‘It’s not fair, mother. Why should she go first? Just because she’s the eldest, she thinks she gets precedence. You should handle this in a democratic manner and draw lots for the order.’

‘Ignore him. I haven’t time to mess about. He’s just being difficult and ‘apparently’, he’s got no homework, judging how he’s been on the PlayStation non-stop since he got home.’



As Delightful Daughter snatches the bottle from my hand and storms to the bathroom, Devil Teen makes an obscene gesture at her back and kicks his little brother for causing the problem in the first place. I slip off to the kitchen to sneak a biscuit from my secret, Will and Kate commemorative tin, cleverly hidden from the scathing eyes of my anti-royalist partner. For a blissful minute I daydream about life before children, of freedom and exciting adventures. Then, fuelled by a sugar high, I gather myself together and prepare to do battle with the head lice.

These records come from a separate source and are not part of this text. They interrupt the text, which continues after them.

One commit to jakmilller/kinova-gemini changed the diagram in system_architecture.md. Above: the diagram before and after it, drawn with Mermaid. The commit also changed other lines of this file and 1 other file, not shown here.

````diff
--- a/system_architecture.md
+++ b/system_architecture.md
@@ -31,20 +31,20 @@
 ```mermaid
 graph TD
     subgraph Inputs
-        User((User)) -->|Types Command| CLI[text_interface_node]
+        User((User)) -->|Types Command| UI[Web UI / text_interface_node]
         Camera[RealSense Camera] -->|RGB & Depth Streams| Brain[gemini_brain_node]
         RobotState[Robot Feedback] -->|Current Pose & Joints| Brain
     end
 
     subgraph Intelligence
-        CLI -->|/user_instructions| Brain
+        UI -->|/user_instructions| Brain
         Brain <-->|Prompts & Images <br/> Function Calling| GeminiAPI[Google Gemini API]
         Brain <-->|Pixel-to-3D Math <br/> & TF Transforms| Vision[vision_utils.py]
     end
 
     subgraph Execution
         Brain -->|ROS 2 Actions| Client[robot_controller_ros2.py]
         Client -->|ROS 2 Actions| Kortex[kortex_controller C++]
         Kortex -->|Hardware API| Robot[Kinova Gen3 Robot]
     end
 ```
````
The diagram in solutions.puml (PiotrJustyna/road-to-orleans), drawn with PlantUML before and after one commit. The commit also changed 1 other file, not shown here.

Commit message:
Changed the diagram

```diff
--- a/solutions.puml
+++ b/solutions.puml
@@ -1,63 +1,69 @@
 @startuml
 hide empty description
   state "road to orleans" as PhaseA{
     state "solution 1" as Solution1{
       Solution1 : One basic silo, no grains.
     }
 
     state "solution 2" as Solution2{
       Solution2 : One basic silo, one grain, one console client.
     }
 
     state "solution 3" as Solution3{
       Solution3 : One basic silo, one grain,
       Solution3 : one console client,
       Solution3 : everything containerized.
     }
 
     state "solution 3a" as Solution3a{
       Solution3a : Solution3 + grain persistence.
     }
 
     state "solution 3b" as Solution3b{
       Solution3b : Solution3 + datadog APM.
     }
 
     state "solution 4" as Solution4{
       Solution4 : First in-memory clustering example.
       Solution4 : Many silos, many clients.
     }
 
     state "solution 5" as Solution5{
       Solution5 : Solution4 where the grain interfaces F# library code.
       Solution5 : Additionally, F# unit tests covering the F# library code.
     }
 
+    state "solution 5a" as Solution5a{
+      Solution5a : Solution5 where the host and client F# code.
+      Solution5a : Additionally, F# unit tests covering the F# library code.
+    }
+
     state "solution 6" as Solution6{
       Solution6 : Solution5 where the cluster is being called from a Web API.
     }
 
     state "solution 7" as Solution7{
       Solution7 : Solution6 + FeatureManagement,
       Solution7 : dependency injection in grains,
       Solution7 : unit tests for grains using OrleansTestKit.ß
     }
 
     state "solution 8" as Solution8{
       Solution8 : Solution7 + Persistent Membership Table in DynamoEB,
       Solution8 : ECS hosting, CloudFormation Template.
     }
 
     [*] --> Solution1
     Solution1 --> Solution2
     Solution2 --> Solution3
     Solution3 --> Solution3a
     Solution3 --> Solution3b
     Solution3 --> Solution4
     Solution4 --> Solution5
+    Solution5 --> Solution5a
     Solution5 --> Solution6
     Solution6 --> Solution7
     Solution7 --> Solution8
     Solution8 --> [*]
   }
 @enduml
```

An hour later, with children fed, I make my usual call round on my father. A handsome man in his day, with an impressive Roman nose, he’s been dogged by ill-health as long as I can remember. After my mother’s funeral the widows of the neighbourhood descended upon him with food parcels and comfort. But his lack of communication skills turned even the die-hards away.

He shuffles to the door in obvious pain.

‘Hi dad. You ok? Is your leg ulcer playing up?’

He runs his hand through his now thinning, white hair.

‘A bit, love. Never mind. You?’

‘Could be better, dad - long story. What have you been up to today?’


‘Great - did you buy anything special?’

‘Some pikelets - had one with jam just now.

That’s nice. Did you do anything else?

‘De-frosted the rhubarb. You can make us a crumble for Sunday.’

‘Oh, sure. Maybe you could learn how to do it?’

‘No, love, match will be on.’

‘Oh, okay then.’

‘And Blades are playing now, love! So, settle down, if you’re stopping. Half-time’s nearly over.’

As we sit in silence on the settee, I wonder how on my earth my mother kept her sanity all those years - no conversation from the man apart from food and football. Marriage! It’s a strange old institution, binding together the most unlikely of couples. And I should know with my own mixed marriage of Yorkshire and Welsh heritage. As newly-weds we used to celebrate our differences, but now rugby and the royal family are a source of constant irritation.

As I wonder what changed, those inner voices in my head chip in with their two-penny-worth.

‘Well, look at you. No surprise he’d rather watch rugby.’

‘If only you’d tidy the house, you’d make him happy.’

‘He’s not the only fish in the sea, you know...’

Then suddenly there’s another voice and I realise with surprise that it’s my father.

‘Sorry dad. What did you say?’

‘I said your mother says you mustn’t be too hard on him.’

‘What? Who?’

‘Welsh husband. Mum’s worried. Said - take care of each other.’

‘Dad, what are you on about? You know mum died nearly ten years ago! Are you talking about a dream you had?’

‘A dream, love? Yes, your mum was always my dream girl. Pass me those tablets now… GOAL!’

As I hand my father his tablets, I wonder whether perhaps his leg’s infected. Blood poisoning can affect the brain. I’ll ring the district nurse in the morning to check up on him.

But on leaving the house, a knot of panic lodges in the pit of my stomach.